What you hand back must match the records word for word, with no pictures.
------------------------------------------------------------------------
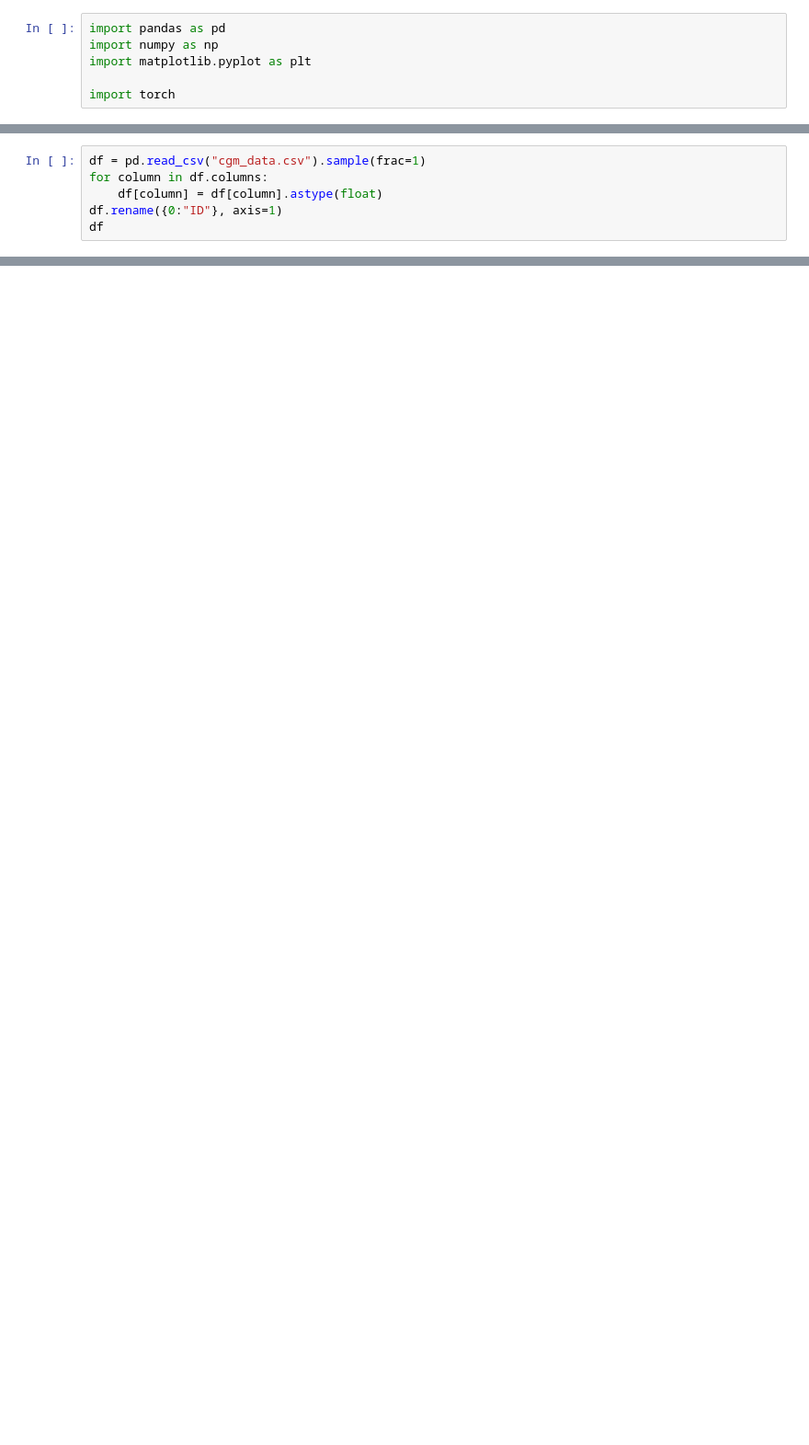
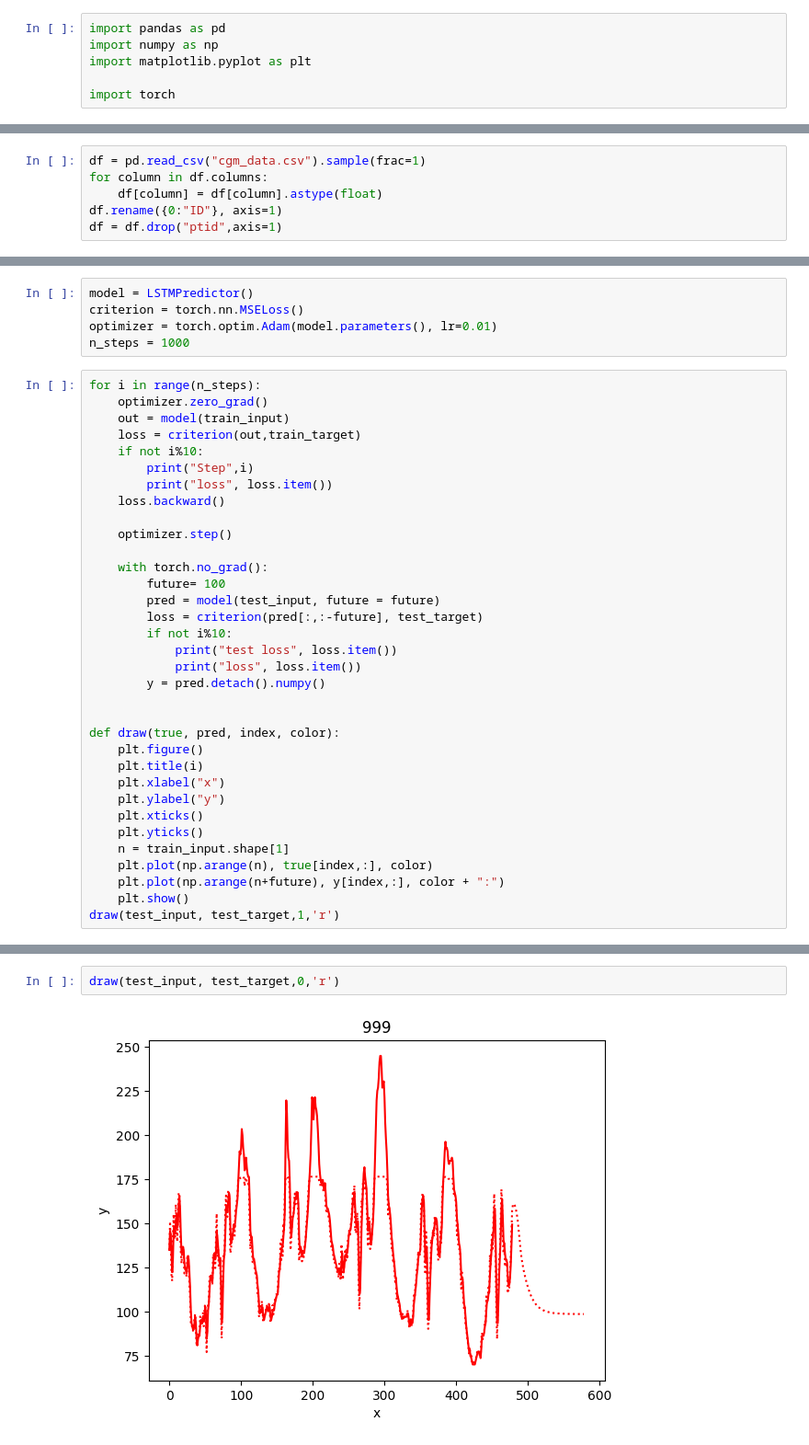
Before and after one commit to rewazzu/cgm-deeplearning, a Jupyter notebook: main.ipynb, the cells around one changed output, grey strips where cells are left out. Shown at 92% size. Drawn from its saved outputs; the diff is of its cells as text; blank space fills up the shorter version.

```diff
--- a/main.ipynb
+++ b/main.ipynb
@@ -11,4 +15,4 @@ df = pd.read_csv("cgm_data.csv").sample(frac=1)
 for column in df.columns:
     df[column] = df[column].astype(float)
 df.rename({0:"ID"}, axis=1)
-df
+df = df.drop("ptid",axis=1)
@@ -84,0 +60,39 @@ TypeError: can't convert np.ndarray of type numpy.object_. The only supported ty
+# %%
+model = LSTMPredictor()
+criterion = torch.nn.MSELoss()
+optimizer = torch.optim.Adam(model.parameters(), lr=0.01)
+n_steps = 1000
+# %%
+for i in range(n_steps):
+    optimizer.zero_grad()
+    out = model(train_input)
+    loss = criterion(out,train_target)
+    if not i%10:
+        print("Step",i)
+        print("loss", loss.item())
+    loss.backward()
+
+    optimizer.step()
+
+    with torch.no_grad():
+        future= 100
+        pred = model(test_input, future = future)
+        loss = criterion(pred[:,:-future], test_target)
+        if not i%10:
+            print("test loss", loss.item())
+            print("loss", loss.item())
+        y = pred.detach().numpy()
+
+
+def draw(true, pred, index, color):
+    plt.figure()
+    plt.title(i)
+    plt.xlabel("x")
+    plt.ylabel("y")
+    plt.xticks()
+    plt.yticks()
+    n = train_input.shape[1]
+    plt.plot(np.arange(n), true[index,:], color)
+    plt.plot(np.arange(n+future), y[index,:], color + ":")
+    plt.show()
+draw(test_input, test_target,1,'r')
@@ -84,0 +119,4 @@ TypeError: can't convert np.ndarray of type numpy.object_. The only supported ty
+# %%
+draw(test_input, test_target,0,'r')
+# %% [output]
+[figure, added]
```
Also changed, not shown: parts of 9 cells of this notebook.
------------------------------------------------------------------------
WRITTEN RESPONSE -
Before and after one commit to rewazzu/cgm-deeplearning, a Jupyter notebook: main.ipynb, the cells around one changed output, grey strips where cells are left out. Shown at 92% size. Drawn from its saved outputs; the diff is of its cells as text; blank space fills up the shorter version.

```diff
--- a/main.ipynb
+++ b/main.ipynb
@@ -11,4 +15,4 @@ df = pd.read_csv("cgm_data.csv").sample(frac=1)
 for column in df.columns:
     df[column] = df[column].astype(float)
 df.rename({0:"ID"}, axis=1)
-df
+df = df.drop("ptid",axis=1)
@@ -84,0 +60,39 @@ TypeError: can't convert np.ndarray of type numpy.object_. The only supported ty
+# %%
+model = LSTMPredictor()
+criterion = torch.nn.MSELoss()
+optimizer = torch.optim.Adam(model.parameters(), lr=0.01)
+n_steps = 1000
+# %%
+for i in range(n_steps):
+    optimizer.zero_grad()
+    out = model(train_input)
+    loss = criterion(out,train_target)
+    if not i%10:
+        print("Step",i)
+        print("loss", loss.item())
+    loss.backward()
+
+    optimizer.step()
+
+    with torch.no_grad():
+        future= 100
+        pred = model(test_input, future = future)
+        loss = criterion(pred[:,:-future], test_target)
+        if not i%10:
+            print("test loss", loss.item())
+            print("loss", loss.item())
+        y = pred.detach().numpy()
+
+
+def draw(true, pred, index, color):
+    plt.figure()
+    plt.title(i)
+    plt.xlabel("x")
+    plt.ylabel("y")
+    plt.xticks()
+    plt.yticks()
+    n = train_input.shape[1]
+    plt.plot(np.arange(n), true[index,:], color)
+    plt.plot(np.arange(n+future), y[index,:], color + ":")
+    plt.show()
+draw(test_input, test_target,1,'r')
@@ -84,0 +119,4 @@ TypeError: can't convert np.ndarray of type numpy.object_. The only supported ty
+# %%
+draw(test_input, test_target,0,'r')
+# %% [output]
+[figure, added]
```
Also changed, not shown: parts of 9 cells of this notebook.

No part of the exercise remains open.